Required work:
Restate each of the lines below word for word and drop every picture.

>>>

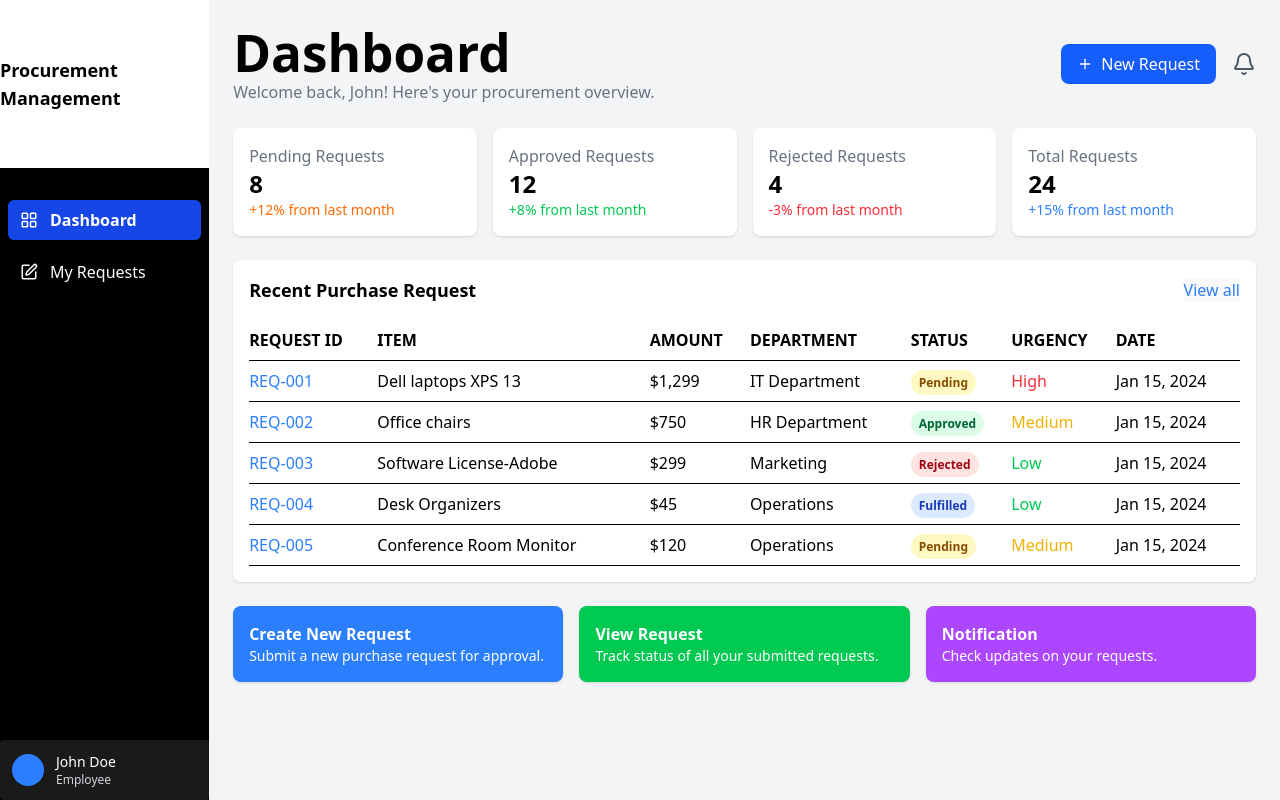
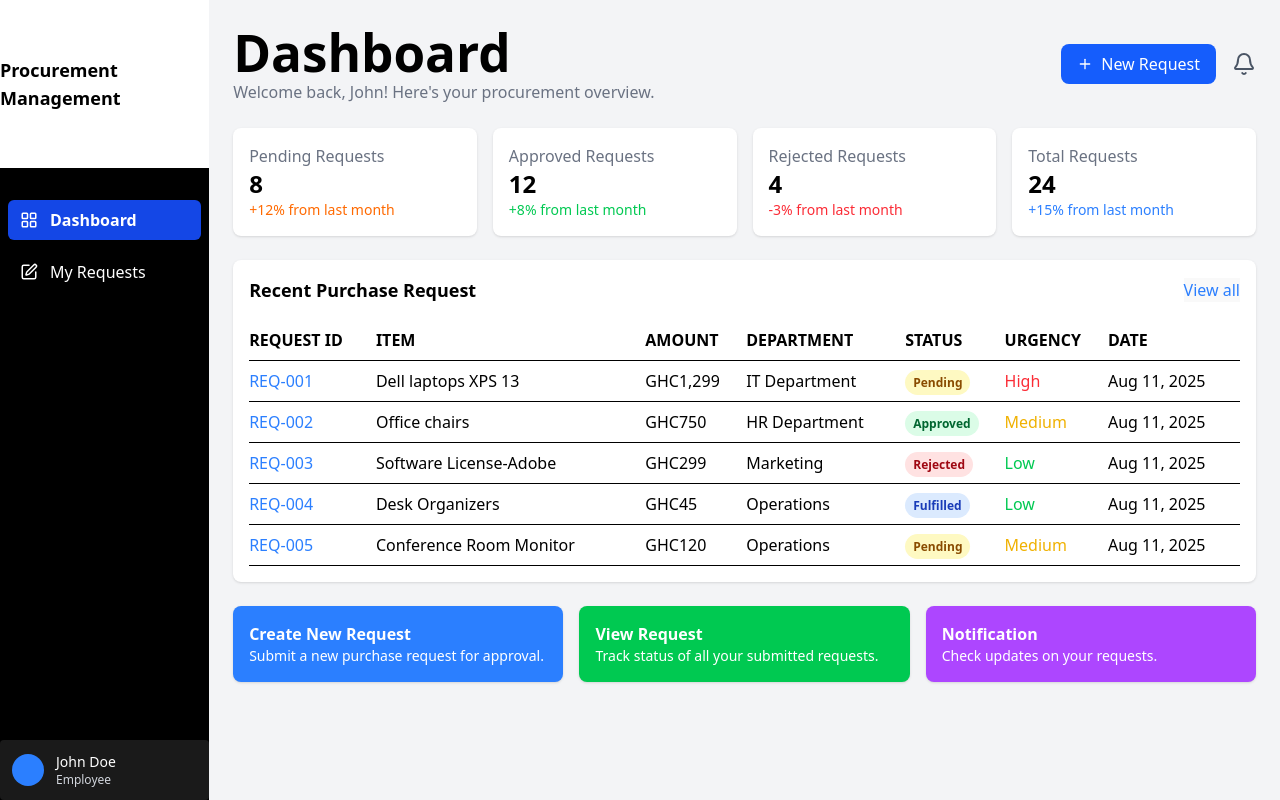
Before and after one commit to claudiajay/procure_app, a React (Vite) app in the folder client/: page /dashboard in a window 1280 px wide. Built offline with nearby package versions, Linux system fonts and the light colour scheme.

Commit message:
created request page

```diff
--- a/client/src/components/Dashboard/Dashboard.jsx
+++ b/client/src/components/Dashboard/Dashboard.jsx
@@ -1,6 +1,7 @@
 import { useState } from "react"
 import Sidenav from "./sidenav"
 import NewDashboard from "../../pages/Dashboard/NewDashboard"
+import MyRequests from "../../pages/MakeRequest"
 
 function Dashboard () {
     const [activeTab, setActiveTab] = useState('dashboard')
@@ -11,7 +12,7 @@ function Dashboard () {
 
                 <div className="text-black w-full">
                     {activeTab == "dashboard" && <NewDashboard />}
-                    {activeTab == "request" && 'REQUESTS'}
+                    {activeTab == "request" && <MyRequests />}
                     {activeTab == "notification" && 'NOTIFICATION'}
                 </div>
             </div>
--- a/client/src/pages/Dashboard/NewDashboard.jsx
+++ b/client/src/pages/Dashboard/NewDashboard.jsx
@@ -6,47 +6,47 @@ const NewDashboard = () => {
     {
       id: "REQ-001",
       item: "Dell laptops XPS 13",
-      amount: "$1,299",
+      amount: "GHC1,299",
       department: "IT Department",
       status: "Pending",
       urgency: "High",
-      date: "Jan 15, 2024",
+      date: "Aug 11, 2025",
     },
     {
       id: "REQ-002",
       item: "Office chairs",
-      amount: "$750",
+      amount: "GHC750",
       department: "HR Department",
       status: "Approved",
       urgency: "Medium",
-      date: "Jan 15, 2024",
+      date: "Aug 11, 2025",
     },
     {
       id: "REQ-003",
       item: "Software License-Adobe",
-      amount: "$299",
+      amount: "GHC299",
       department: "Marketing",
       status: "Rejected",
       urgency: "Low",
-      date: "Jan 15, 2024",
+      date: "Aug 11, 2025",
     },
     {
       id: "REQ-004",
       item: "Desk Organizers",
-      amount: "$45",
+      amount: "GHC45",
       department: "Operations",
       status: "Fulfilled",
       urgency: "Low",
-      date: "Jan 15, 2024",
+      date: "Aug 11, 2025",
     },
     {
       id: "REQ-005",
       item: "Conference Room Monitor",
-      amount: "$120",
+      amount: "GHC120",
       department: "Operations",
       status: "Pending",
       urgency: "Medium",
-      date: "Jan 15, 2024",
+      date: "Aug 11, 2025",
     },
   ];
 
--- a/client/src/pages/MakeRequest.jsx
+++ b/client/src/pages/MakeRequest.jsx
@@ -1,9 +1,153 @@
-import React from 'react'
+import React, { useState } from "react";
+import { Bell, Plus } from "lucide-react";
 
-const MakeRequest = () => {
+const MyRequests = () => {
+  const requests = [
+    {
+      id: "REQ-001",
+      item: "Dell laptops XPS 13",
+      amount: "GHC1,299",
+      department: "IT Department",
+      status: "Pending",
+      date: "Aug 11, 2025",
+    },
+    {
+      id: "REQ-002",
+      item: "Office chairs",
+      amount: "GHC750",
+      department: "HR Department",
+      status: "Approved",
+      date: "Aug 11, 2025",
+    },
+    {
+      id: "REQ-003",
+      item: "Software License-Adobe",
+      amount: "GHC299",
+      department: "Marketing",
+      status: "Rejected",
+      date: "Aug 11, 2025",
+    },
+    {
+      id: "REQ-004",
+      item: "Desk Organizers",
+      amount: "GHC45",
+      department: "Operations",
+      status: "Fulfilled",
+      date: "Aug 11, 2025",
+    },
+    {
+      id: "REQ-005",
+      item: "Conference Room Monitor",
+      amount: "GHC120",
+      department: "Operations",
+      status: "Pending",
+      date: "Aug 11, 2025",
+    },
+  ];
+
+  const [filter, setFilter] = useState("All");
+
+  const getStatusColor = (status) => {
+    switch (status) {
+      case "Pending":
+        return "text-yellow-500";
+      case "Approved":
+        return "text-green-500";
+      case "Rejected":
+        return "text-red-500";
+      case "Fulfilled":
+        return "text-blue-500";
+      default:
+        return "text-gray-500";
+    }
+  };
+
+  const filteredRequests =
+    filter === "All"
+      ? requests
+      : requests.filter((req) => req.status === filter);
+
   return (
-    <div>MakeRequest</div>
-  )
-}
+    <div className="flex h-screen bg-gray-100">
 
-export default MakeRequest
+      <main className="flex-1 p-6">
+        <div className="flex justify-between items-center mb-6">
+          <div>
+            <h1 className="text-2xl font-bold">My Requests</h1>
+            <p className="text-gray-500">
+              Track and manage all your purchase requests.
+            </p>
+          </div>
+          <div className="flex items-center gap-4">
+            <button className="flex items-center !bg-blue-600 text-white px-4 py-2 rounded-lg cursor-pointer">
+              <Plus className="w-4 h-4 mr-2" /> New Request
+            </button>
+            <Bell className="w-6 h-6 text-gray-600" />
+          </div>
+        </div>
+
+        <div className="bg-white p-4 rounded-lg shadow mb-6">
+          <div className="flex justify-between items-center mb-4">
+            <h3 className="text-lg font-bold">Recent Purchase Request</h3>
+            <div className="flex gap-4">
+              {["Fulfilled", "Pending", "Approved", "Rejected"].map((status) => (
+                <label key={status} className="flex items-center gap-1">
+                  <input
+                    type="radio"
+                    name="status"
+                    onChange={() => setFilter(status)}
+                    checked={filter === status}
+                  />
+                  {status}
+                </label>
+              ))}
+            </div>
+          </div>
+          <table className="w-full text-left">
+            <thead>
+              <tr className="border-b">
+                <th className="py-2">REQUEST ID</th>
+                <th className="py-2">ITEM</th>
+                <th className="py-2">AMOUNT</th>
+                <th className="py-2">DEPARTMENT</th>
+                <th className="py-2">STATUS</th>
+                <th className="py-2">DATE</th>
+                <th className="py-2">Actions</th>
+              </tr>
+            </thead>
+            <tbody>
+              {filteredRequests.map((req) => (
+                <tr key={req.id} className="border-b">
+                  <td className="py-2 text-blue-500">{req.id}</td>
+                  <td className="py-2">{req.item}</td>
+                  <td className="py-2">{req.amount}</td>
+                  <td className="py-2">{req.department}</td>
+                  <td className={`py-2 font-semibold ${getStatusColor(req.status)}`}>
+                    {req.status}
+                  </td>
+                  <td className="py-2">{req.date}</td>
+                  <td className="py-2 text-blue-500 cursor-pointer">View Detail</td>
+                </tr>
+              ))}
+            </tbody>
+          </table>
+        </div>
+
+        <div className="grid grid-cols-2 gap-4">
+          <div className="bg-blue-500 text-white p-4 rounded-lg shadow">
+            <p className="font-bold">Create New Request</p>
+            <p className="text-sm">
+              Submit a new purchase request for approval.
+            </p>
+          </div>
+          <div className="bg-purple-500 text-white p-4 rounded-lg shadow">
+            <p className="font-bold">Notification</p>
+            <p className="text-sm">Check updates on your requests.</p>
+          </div>
+        </div>
+      </main>
+    </div>
+  );
+};
+
+export default MyRequests;
```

<<<

Expected answer:
Before and after one commit to claudiajay/procure_app, a React (Vite) app in the folder client/: page /dashboard in a window 1280 px wide. Built offline with nearby package versions, Linux system fonts and the light colour scheme.

Commit message:
created request page

```diff
--- a/client/src/components/Dashboard/Dashboard.jsx
+++ b/client/src/components/Dashboard/Dashboard.jsx
@@ -1,6 +1,7 @@
 import { useState } from "react"
 import Sidenav from "./sidenav"
 import NewDashboard from "../../pages/Dashboard/NewDashboard"
+import MyRequests from "../../pages/MakeRequest"
 
 function Dashboard () {
     const [activeTab, setActiveTab] = useState('dashboard')
@@ -11,7 +12,7 @@ function Dashboard () {
 
                 <div className="text-black w-full">
                     {activeTab == "dashboard" && <NewDashboard />}
-                    {activeTab == "request" && 'REQUESTS'}
+                    {activeTab == "request" && <MyRequests />}
                     {activeTab == "notification" && 'NOTIFICATION'}
                 </div>
             </div>
--- a/client/src/pages/Dashboard/NewDashboard.jsx
+++ b/client/src/pages/Dashboard/NewDashboard.jsx
@@ -6,47 +6,47 @@ const NewDashboard = () => {
     {
       id: "REQ-001",
       item: "Dell laptops XPS 13",
-      amount: "$1,299",
+      amount: "GHC1,299",
       department: "IT Department",
       status: "Pending",
       urgency: "High",
-      date: "Jan 15, 2024",
+      date: "Aug 11, 2025",
     },
     {
       id: "REQ-002",
       item: "Office chairs",
-      amount: "$750",
+      amount: "GHC750",
       department: "HR Department",
       status: "Approved",
       urgency: "Medium",
-      date: "Jan 15, 2024",
+      date: "Aug 11, 2025",
     },
     {
       id: "REQ-003",
       item: "Software License-Adobe",
-      amount: "$299",
+      amount: "GHC299",
       department: "Marketing",
       status: "Rejected",
       urgency: "Low",
-      date: "Jan 15, 2024",
+      date: "Aug 11, 2025",
     },
     {
       id: "REQ-004",
       item: "Desk Organizers",
-      amount: "$45",
+      amount: "GHC45",
       department: "Operations",
       status: "Fulfilled",
       urgency: "Low",
-      date: "Jan 15, 2024",
+      date: "Aug 11, 2025",
     },
     {
       id: "REQ-005",
       item: "Conference Room Monitor",
-      amount: "$120",
+      amount: "GHC120",
       department: "Operations",
       status: "Pending",
       urgency: "Medium",
-      date: "Jan 15, 2024",
+      date: "Aug 11, 2025",
     },
   ];
 
--- a/client/src/pages/MakeRequest.jsx
+++ b/client/src/pages/MakeRequest.jsx
@@ -1,9 +1,153 @@
-import React from 'react'
+import React, { useState } from "react";
+import { Bell, Plus } from "lucide-react";
 
-const MakeRequest = () => {
+const MyRequests = () => {
+  const requests = [
+    {
+      id: "REQ-001",
+      item: "Dell laptops XPS 13",
+      amount: "GHC1,299",
+      department: "IT Department",
+      status: "Pending",
+      date: "Aug 11, 2025",
+    },
+    {
+      id: "REQ-002",
+      item: "Office chairs",
+      amount: "GHC750",
+      department: "HR Department",
+      status: "Approved",
+      date: "Aug 11, 2025",
+    },
+    {
+      id: "REQ-003",
+      item: "Software License-Adobe",
+      amount: "GHC299",
+      department: "Marketing",
+      status: "Rejected",
+      date: "Aug 11, 2025",
+    },
+    {
+      id: "REQ-004",
+      item: "Desk Organizers",
+      amount: "GHC45",
+      department: "Operations",
+      status: "Fulfilled",
+      date: "Aug 11, 2025",
+    },
+    {
+      id: "REQ-005",
+      item: "Conference Room Monitor",
+      amount: "GHC120",
+      department: "Operations",
+      status: "Pending",
+      date: "Aug 11, 2025",
+    },
+  ];
+
+  const [filter, setFilter] = useState("All");
+
+  const getStatusColor = (status) => {
+    switch (status) {
+      case "Pending":
+        return "text-yellow-500";
+      case "Approved":
+        return "text-green-500";
+      case "Rejected":
+        return "text-red-500";
+      case "Fulfilled":
+        return "text-blue-500";
+      default:
+        return "text-gray-500";
+    }
+  };
+
+  const filteredRequests =
+    filter === "All"
+      ? requests
+      : requests.filter((req) => req.status === filter);
+
   return (
-    <div>MakeRequest</div>
-  )
-}
+    <div className="flex h-screen bg-gray-100">
 
-export default MakeRequest
+      <main className="flex-1 p-6">
+        <div className="flex justify-between items-center mb-6">
+          <div>
+            <h1 className="text-2xl font-bold">My Requests</h1>
+            <p className="text-gray-500">
+              Track and manage all your purchase requests.
+            </p>
+          </div>
+          <div className="flex items-center gap-4">
+            <button className="flex items-center !bg-blue-600 text-white px-4 py-2 rounded-lg cursor-pointer">
+              <Plus className="w-4 h-4 mr-2" /> New Request
+            </button>
+            <Bell className="w-6 h-6 text-gray-600" />
+          </div>
+        </div>
+
+        <div className="bg-white p-4 rounded-lg shadow mb-6">
+          <div className="flex justify-between items-center mb-4">
+            <h3 className="text-lg font-bold">Recent Purchase Request</h3>
+            <div className="flex gap-4">
+              {["Fulfilled", "Pending", "Approved", "Rejected"].map((status) => (
+                <label key={status} className="flex items-center gap-1">
+                  <input
+                    type="radio"
+                    name="status"
+                    onChange={() => setFilter(status)}
+                    checked={filter === status}
+                  />
+                  {status}
+                </label>
+              ))}
+            </div>
+          </div>
+          <table className="w-full text-left">
+            <thead>
+              <tr className="border-b">
+                <th className="py-2">REQUEST ID</th>
+                <th className="py-2">ITEM</th>
+                <th className="py-2">AMOUNT</th>
+                <th className="py-2">DEPARTMENT</th>
+                <th className="py-2">STATUS</th>
+                <th className="py-2">DATE</th>
+                <th className="py-2">Actions</th>
+              </tr>
+            </thead>
+            <tbody>
+              {filteredRequests.map((req) => (
+                <tr key={req.id} className="border-b">
+                  <td className="py-2 text-blue-500">{req.id}</td>
+                  <td className="py-2">{req.item}</td>
+                  <td className="py-2">{req.amount}</td>
+                  <td className="py-2">{req.department}</td>
+                  <td className={`py-2 font-semibold ${getStatusColor(req.status)}`}>
+                    {req.status}
+                  </td>
+                  <td className="py-2">{req.date}</td>
+                  <td className="py-2 text-blue-500 cursor-pointer">View Detail</td>
+                </tr>
+              ))}
+            </tbody>
+          </table>
+        </div>
+
+        <div className="grid grid-cols-2 gap-4">
+          <div className="bg-blue-500 text-white p-4 rounded-lg shadow">
+            <p className="font-bold">Create New Request</p>
+            <p className="text-sm">
+              Submit a new purchase request for approval.
+            </p>
+          </div>
+          <div className="bg-purple-500 text-white p-4 rounded-lg shadow">
+            <p className="font-bold">Notification</p>
+            <p className="text-sm">Check updates on your requests.</p>
+          </div>
+        </div>
+      </main>
+    </div>
+  );
+};
+
+export default MyRequests;
```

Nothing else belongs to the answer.